My social enterprise, Briquette du Kivu, brings a solution to deforestation, youths unemployment, urban and rural unhealthiness and provides poor families with reliable and cheap cooking energy in Bukavu in the D.R. Congo
Murhula’s solution [Briquette du Kivu], came from his passion for taking up three major challenges that he believed his community faces daily:
1. Deforestation. Each year, the DR Congo loses 5000 hectares of its forests in order to satisfy the need for cooking energy which is mainly firewood and charcoal. Yet the Congolese forest constitutes the second lung through which our planet earth breathes.
2. Unsanitary conditions. Because of two decades of war, families in his town have lost their purchasing power. Among the consequences, he cites the lack of resources to invest in waste disposal. As such, to get rid of them [waste], families throw them on the sidewalk, in gutters and public places.

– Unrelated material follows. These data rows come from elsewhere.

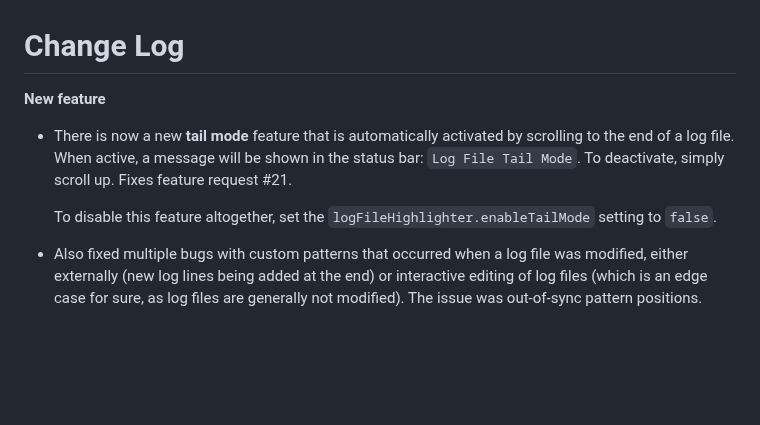
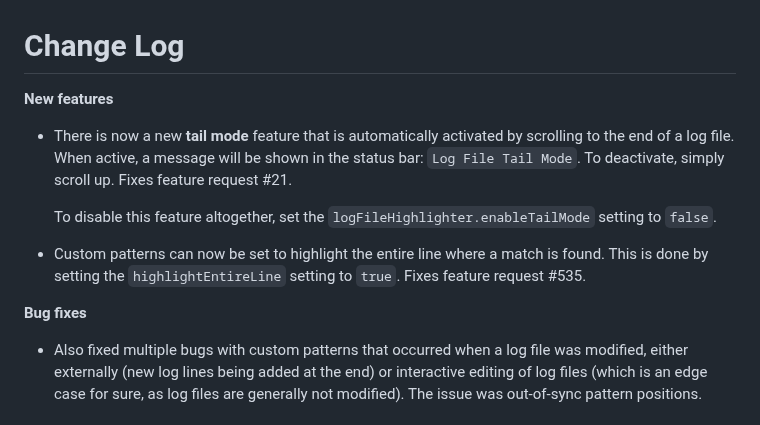
Before and after one commit to emilast/vscode-logfile-highlighter, a Markdown page: CHANGELOG.md, the part around the change. GitHub-like rendering; blank space fills up the shorter version.

Commit message:
New feature: Custom pattern can now highlight entire line (#597)
Fixes #535.

```diff
--- a/CHANGELOG.md
+++ b/CHANGELOG.md
@@ -1,10 +1,14 @@
 # Change Log
 
-**New feature**
+**New features**
 
 * There is now a new **tail mode** feature that is automatically activated by scrolling to the end of a log file. When active, a message will be shown in the status bar: `Log File Tail Mode`. To deactivate, simply scroll up. Fixes feature request #21.
 
   To disable this feature altogether, set the `logFileHighlighter.enableTailMode` setting to `false`.
+
+* Custom patterns can now be set to highlight the entire line where a match is found. This is done by setting the `highlightEntireLine` setting to `true`. Fixes feature request #535.
+
+**Bug fixes**
 
 * Also fixed multiple bugs with custom patterns that occurred when a log file was modified, either externally (new log lines being added at the end) or interactive editing of log files (which is an edge case for sure, as log files are generally not modified). The issue was out-of-sync pattern positions.
 
```
Also changed, not shown: content/MultiplePatterns.png (added), 4 other files.
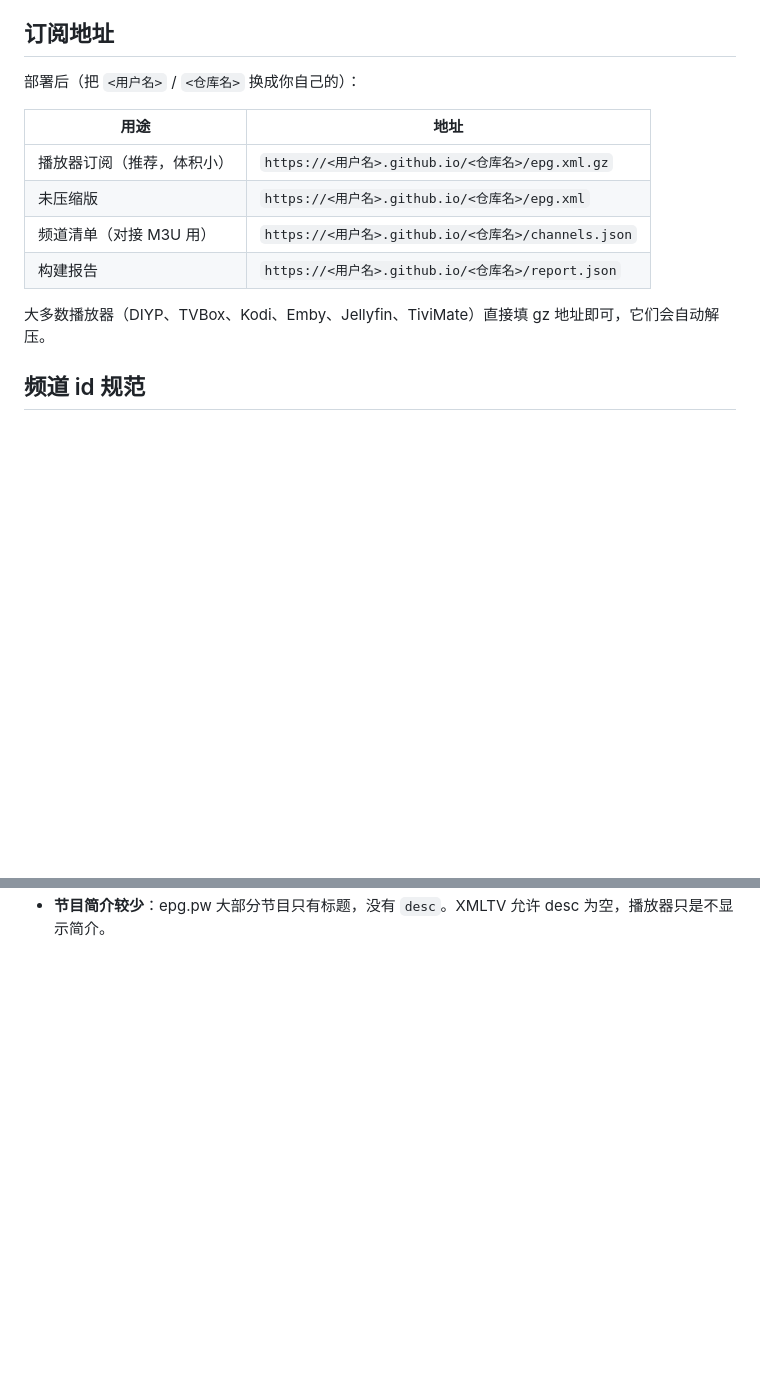
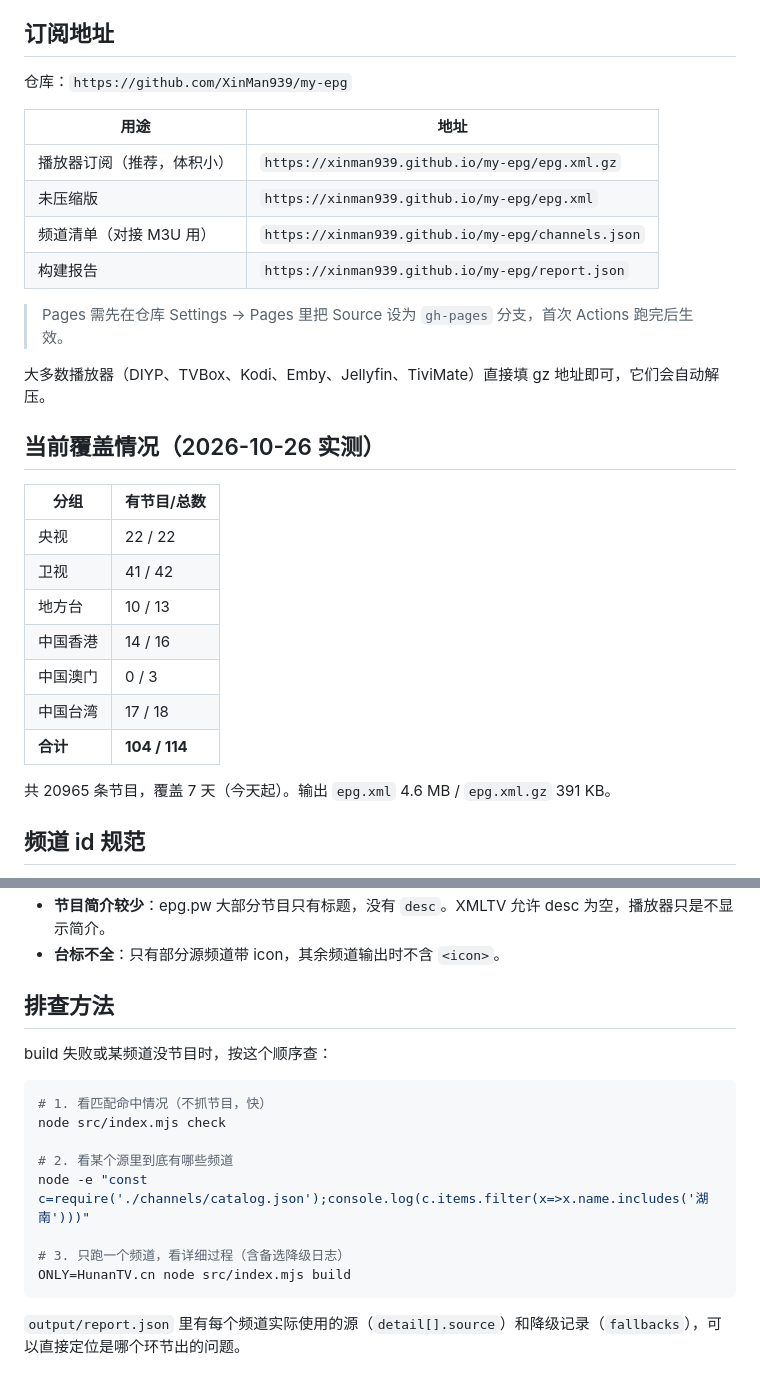
Before and after one commit to XinMan939/my-epg, a Markdown page: README.md, 2 parts joined by grey strips. Drawn GitHub-style; blank space fills up the shorter version.

````diff
--- a/README.md
+++ b/README.md
@@ -4,16 +4,32 @@
 
 ## 订阅地址
 
-部署后（把 `<用户名>` / `<仓库名>` 换成你自己的）：
+仓库：`https://github.com/XinMan939/my-epg`
 
 | 用途 | 地址 |
 |---|---|
-| 播放器订阅（推荐，体积小） | `https://<用户名>.github.io/<仓库名>/epg.xml.gz` |
-| 未压缩版 | `https://<用户名>.github.io/<仓库名>/epg.xml` |
-| 频道清单（对接 M3U 用） | `https://<用户名>.github.io/<仓库名>/channels.json` |
-| 构建报告 | `https://<用户名>.github.io/<仓库名>/report.json` |
+| 播放器订阅（推荐，体积小） | `https://xinman939.github.io/my-epg/epg.xml.gz` |
+| 未压缩版 | `https://xinman939.github.io/my-epg/epg.xml` |
+| 频道清单（对接 M3U 用） | `https://xinman939.github.io/my-epg/channels.json` |
+| 构建报告 | `https://xinman939.github.io/my-epg/report.json` |
+
+> Pages 需先在仓库 Settings → Pages 里把 Source 设为 `gh-pages` 分支，首次 Actions 跑完后生效。
 
 大多数播放器（DIYP、TVBox、Kodi、Emby、Jellyfin、TiviMate）直接填 gz 地址即可，它们会自动解压。
+
+## 当前覆盖情况（2026-10-26 实测）
+
+| 分组 | 有节目/总数 |
+|---|---|
+| 央视 | 22 / 22 |
+| 卫视 | 41 / 42 |
+| 地方台 | 10 / 13 |
+| 中国香港 | 14 / 16 |
+| 中国澳门 | 0 / 3 |
+| 中国台湾 | 17 / 18 |
+| **合计** | **104 / 114** |
+
+共 20965 条节目，覆盖 7 天（今天起）。输出 `epg.xml` 4.6 MB / `epg.xml.gz` 391 KB。
 
 ## 频道 id 规范
 
@@ -122 +165,19 @@ ONLY=CCTV1.cn,Jade.hk node src/index.mjs build
 - **节目简介较少**：epg.pw 大部分节目只有标题，没有 `desc`。XMLTV 允许 desc 为空，播放器只是不显示简介。
+- **台标不全**：只有部分源频道带 icon，其余频道输出时不含 `<icon>`。
+
+## 排查方法
+
+build 失败或某频道没节目时，按这个顺序查：
+
+```bash
+# 1. 看匹配命中情况（不抓节目，快）
+node src/index.mjs check
+
+# 2. 看某个源里到底有哪些频道
+node -e "const c=require('./channels/catalog.json');console.log(c.items.filter(x=>x.name.includes('湖南')))"
+
+# 3. 只跑一个频道，看详细过程（含备选降级日志）
+ONLY=HunanTV.cn node src/index.mjs build
+```
+
+`output/report.json` 里有每个频道实际使用的源（`detail[].source`）和降级记录（`fallbacks`），可以直接定位是哪个环节出的问题。
````
Also changed, not shown: other parts of README.md (+32 -5 lines).
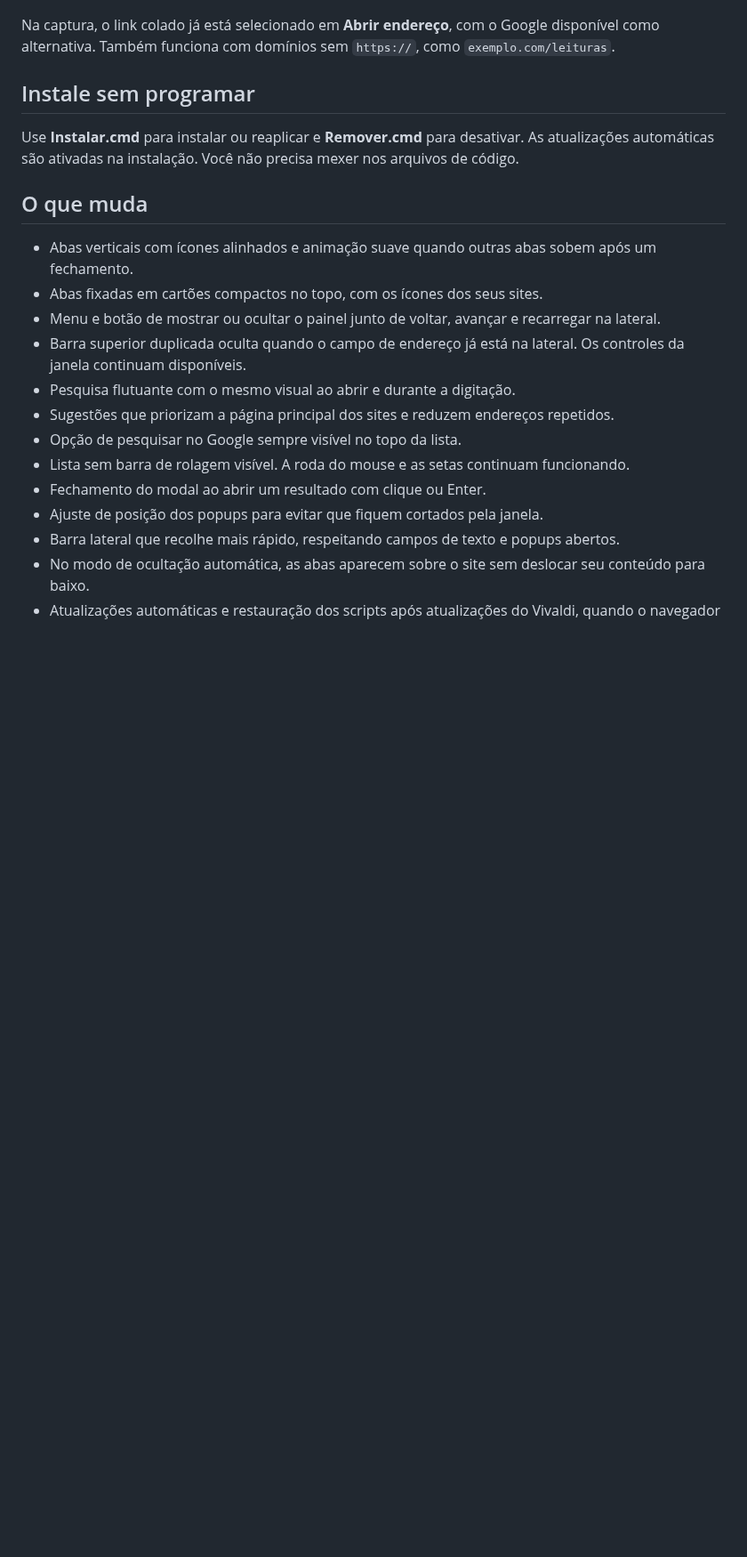
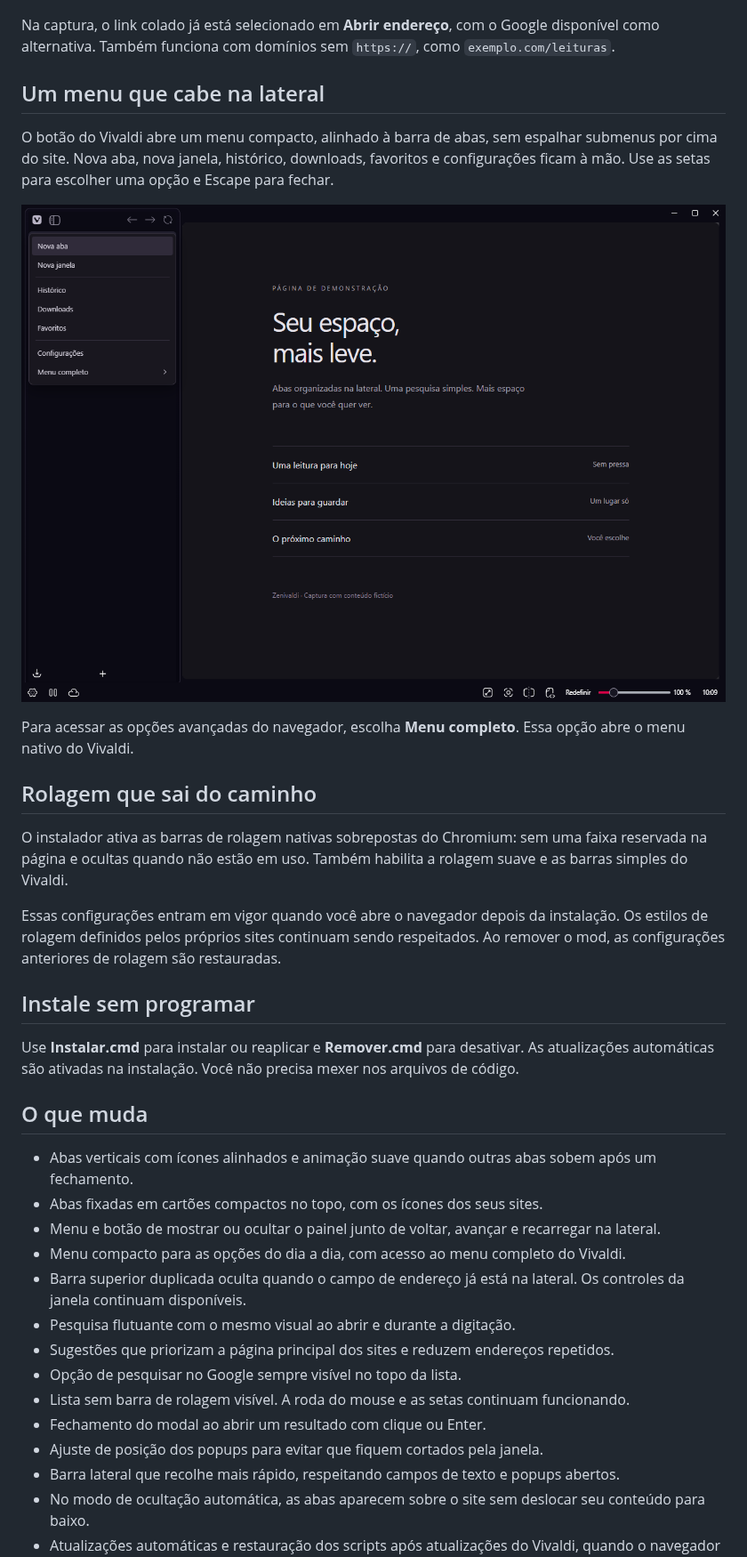
Before and after one commit to levigarciia/Zenivaldi, a Markdown page: README.md, the part around one of its changes. Shown at 89% size. Drawn GitHub-style; pictures changed too: docs/images/menu-compacto.png (added); blank space fills up the shorter version.

Commit message:
Adiciona menu compacto e rolagem sobreposta suave
Mantém as opções principais na lateral, preserva acesso ao menu completo e restaura as preferências de rolagem ao remover o mod.

```diff
--- a/README.md
+++ b/README.md
@@ -49,6 +49,20 @@ Abra o modal com **F2** e encontre seu próximo destino sem sair do teclado. Alt
 
 Na captura, o link colado já está selecionado em **Abrir endereço**, com o Google disponível como alternativa. Também funciona com domínios sem `https://`, como `exemplo.com/leituras`.
 
+## Um menu que cabe na lateral
+
+O botão do Vivaldi abre um menu compacto, alinhado à barra de abas, sem espalhar submenus por cima do site. Nova aba, nova janela, histórico, downloads, favoritos e configurações ficam à mão. Use as setas para escolher uma opção e Escape para fechar.
+
+![Menu compacto do Zenivaldi alinhado à lateral, sem cobrir o conteúdo do site](docs/images/menu-compacto.png)
+
+Para acessar as opções avançadas do navegador, escolha **Menu completo**. Essa opção abre o menu nativo do Vivaldi.
+
+## Rolagem que sai do caminho
+
+O instalador ativa as barras de rolagem nativas sobrepostas do Chromium: sem uma faixa reservada na página e ocultas quando não estão em uso. Também habilita a rolagem suave e as barras simples do Vivaldi.
+
+Essas configurações entram em vigor quando você abre o navegador depois da instalação. Os estilos de rolagem definidos pelos próprios sites continuam sendo respeitados. Ao remover o mod, as configurações anteriores de rolagem são restauradas.
+
 ## Instale sem programar
 
 Use **Instalar.cmd** para instalar ou reaplicar e **Remover.cmd** para desativar. As atualizações automáticas são ativadas na instalação. Você não precisa mexer nos arquivos de código.
@@ -58,6 +72,7 @@ Use **Instalar.cmd** para instalar ou reaplicar e **Remover.cmd** para desativar
 * Abas verticais com ícones alinhados e animação suave quando outras abas sobem após um fechamento.
 * Abas fixadas em cartões compactos no topo, com os ícones dos seus sites.
 * Menu e botão de mostrar ou ocultar o painel junto de voltar, avançar e recarregar na lateral.
+* Menu compacto para as opções do dia a dia, com acesso ao menu completo do Vivaldi.
 * Barra superior duplicada oculta quando o campo de endereço já está na lateral. Os controles da janela continuam disponíveis.
 * Pesquisa flutuante com o mesmo visual ao abrir e durante a digitação.
 * Sugestões que priorizam a página principal dos sites e reduzem endereços repetidos.
```
Also changed, not shown: other parts of README.md (+2 -1 lines), docs/VALIDACAO.md (+4 -0 lines), 7 other files.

Yet the waste thus abandoned attracts the insects which are at the base of malaria – the main cause of maternal and infant mortality.
3. Poverty. According to the International Solar Agency, a Congolese family spends 30% of their daily income on the acquisition of cooking energy. It's hugely expensive compared to other parts of the world. As a result, families no longer have additional resources to invest in the education and health care of children.
And to so contribute in solving those three problems, Murhula created the ecological embers called briquette. This is obtained after collecting the biodegradable waste produced by the markets, schools and households of Bukavu and transforming them into ecological embers. This ecological embers costs three times less than wood embers, cleans the city and reduces deforestation.
In the process of making ecological embers, I use chemistry techniques. This is because I use carbonization to obtain a smokeless briquette with a higher calorific value.
Thanks to my invention of the ecological briquette, it’s now used by schools, universities, churches and youth support NGOs as a positive role model. I took part in many panels in Bukavu, Kinshasa, Rwanda, Cote d'Ivoire and France to talk about my journey in order to inspire young people. The local, national and international media coverage of my invention has ensured that my journey inspires thousands of young people in my country, Africa and the rest of the world.